February 14 (Valentine’s Day) is the recommended time to prune repeat-flowering roses such as hybrid teas, grandifloras, floribundas, shrub roses and many old garden roses. Roses that bloom only once a year, such as most climbers and species roses, should be pruned after blooming in the spring. These spring bloomers produce flowers on old wood – canes that have hardened over a winter – rather than on new wood. Pruning in February would only remove the spring flowers on these roses. September 1 is the other time to prune roses in order to stimulate good fall bloom. Between spring and fall pruning, remove the spent flowers on your roses to keep them looking tidy. Repeat-blooming roses form their flowers on new growth, so the more they are pruned and stimulated to grow, the more flowers they will produce.
Pruning maintains a reasonable shape and size. Pruning removes dead, diseased or spindly growth and stimulates new growth and flower production. Pruning increases air circulation within the center of the bush and therefore helps reduce fungal problems on the foliage. Remove dead canes and any dead stubs from live canes. Remove any canes with stem canker or fungal diseases by cutting the infected cane below the diseased area. Then clean out any weak, spindly growth and interior clutter. Next, cut off the twiggy ends of each cane, eventually removing at least one-third of every cane. Make all cuts at a 45° angle, about 1/4-inch above a bud eye that faces away from the center of the rose bush. This way, growth will be directed outward, and the center of the bush will remain open for good air circulation.
Rose Rosette Disease (RRD)
A plant virus, called the rose rosette virus, which only affects roses, causes RRD. All roses are susceptible to this virus. The virus is spread by wind-borne eriophyid mites, which tend to hide in buds, on open flowers, at the base of shoots, in leaf axils or under leaf scars. The disease is transmitted when an infected mite feeds on a healthy plant. The mites can crawl from one bush to another if the bushes are touching. The wind can carry the mites over longer distances. Infected mites can also be carried to new rose bushes on gloves, clothing or tools.

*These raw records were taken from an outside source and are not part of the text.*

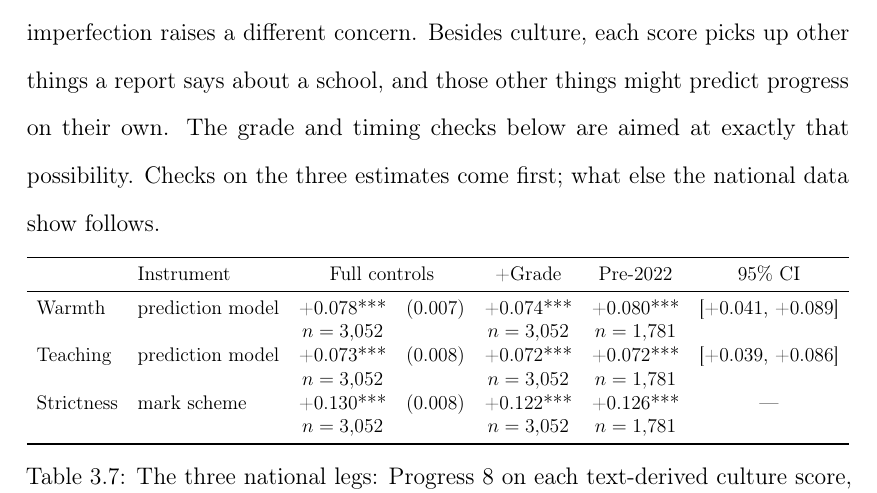
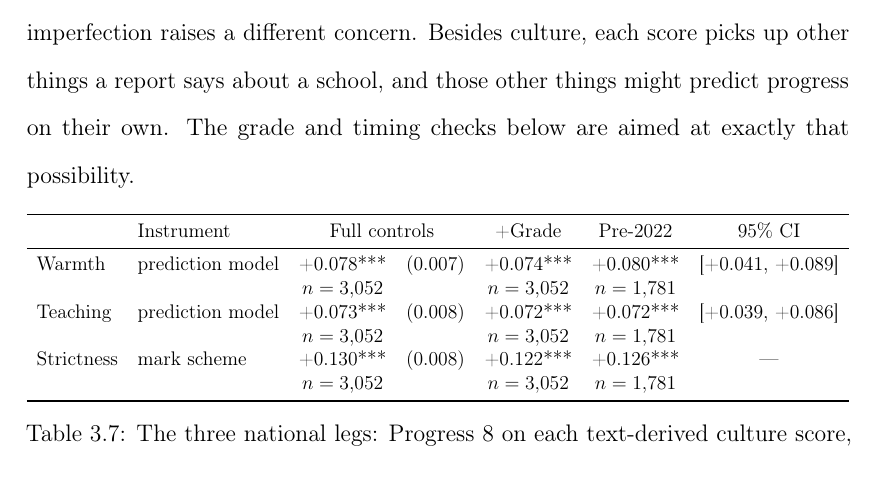
Before and after one commit to damianpphelan-cmd/phd-thesis-overleaf, a LaTeX thesis (main.tex, which reads chapters/03_paper2.tex): part of page 134 of 179, cut so that both start at the same text. Compiled offline with pdfLaTeX.

Commit message:
Drop the redundant bridge before the four checks

```diff
--- a/chapters/03_paper2.tex
+++ b/chapters/03_paper2.tex
@@ -371,7 +371,7 @@ models of the previous chapter, and strictness is read by the one-page
 mark scheme. Every warmth and teaching prediction comes from a model
 that never saw the school. All three coefficients are positive and precise:
 $\NatW$ per standard deviation for warmth, $\NatT$ for teaching and
-$\NatS$ for strictness, each with $p < 0.001$. The three coefficients cannot be compared with one another, because the three scores are not equally good measures. Each score is aimed at one of the previous chapter's three measures, warmth, teaching or strictness, but captures only a share of what it is aimed at, and each also picks up a different amount of the rest of what a report says about a school. A larger coefficient can therefore reflect a stronger association, or just a score that carries more of what the report says. What the scores' imperfection cannot do is create the associations. The part that a score misses acts as noise, and noise pushes a coefficient towards zero rather than away from it, so with perfect scores the coefficients would if anything be larger. The imperfection raises a different concern. Besides culture, each score picks up other things a report says about a school, and those other things might predict progress on their own. The grade and timing checks below are aimed at exactly that possibility. Checks on the three estimates come first; what else the national data show follows.
+$\NatS$ for strictness, each with $p < 0.001$. The three coefficients cannot be compared with one another, because the three scores are not equally good measures. Each score is aimed at one of the previous chapter's three measures, warmth, teaching or strictness, but captures only a share of what it is aimed at, and each also picks up a different amount of the rest of what a report says about a school. A larger coefficient can therefore reflect a stronger association, or just a score that carries more of what the report says. What the scores' imperfection cannot do is create the associations. The part that a score misses acts as noise, and noise pushes a coefficient towards zero rather than away from it, so with perfect scores the coefficients would if anything be larger. The imperfection raises a different concern. Besides culture, each score picks up other things a report says about a school, and those other things might predict progress on their own. The grade and timing checks below are aimed at exactly that possibility.
 
 \input{tables/tab_national_legs}
 
```
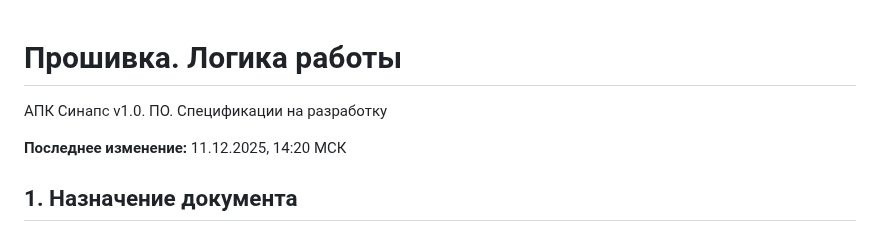
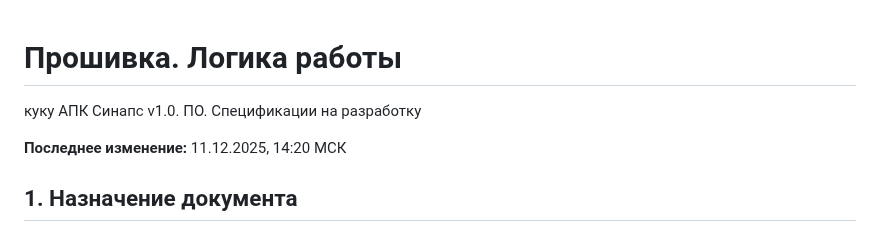
Before and after one commit to KhudyakovAlex/Synapse, a Markdown page: PDS/SynapsePDS_FW_Logic.md, the part around the change. Drawn GitHub-style.

```diff
--- a/PDS/SynapsePDS_FW_Logic.md
+++ b/PDS/SynapsePDS_FW_Logic.md
@@ -1,5 +1,5 @@
 # Прошивка. Логика работы
-
+куку
 АПК Синапс v1.0. ПО. Спецификации на разработку
 
 **Последнее изменение:** 11.12.2025, 14:20 МСК
```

A few weeks to months after infection, plants begin to show symptoms of RRD. These symptoms include elongated shoots, red or yellow mottling of leaves, unusual red color of terminal growth, distorted leaves, excessive prickles (thorns), thickened stems, witches’ broom (brush-like cluster of shoots or branches), distorted flowers or flowers that fail to open fully, branch dieback, reduced winter hardiness and increased susceptibility to other diseases. The infected plants soon become eyesores in the landscape.
Once a plant is infected with the virus, there is no cure. Even pruning out the affected parts of the plant will not eliminate the virus. The only solution is to remove the plants – roots and all – and discard. Do not place discarded plants in the compost pile. If you want to replace the diseased roses with more roses, consider waiting one to two months before doing so – just to make sure no shoots come up from any roots left in the soil. If shoots appear, remove them and the roots from which they are growing. When you do replace with more roses, plant them farther apart and interplant them with shrubs, ornamental grasses or tall perennials to keep the mites from crawling from one rose bush to another. Mixed plantings disrupt the disease cycle and slow the spread of the virus.
If you want to learn more about rose rosette disease, go to www.agrilifebookstore.org and search for publication EPLP-010.
In spite of old and new challenges in growing roses, rose lovers still think it’s worth it to grow these shrubs that produce such beautiful and often fragrant flowers. With proper selection and management of your roses, you can grow and enjoy these beloved shrubs in your own landscape for years to come.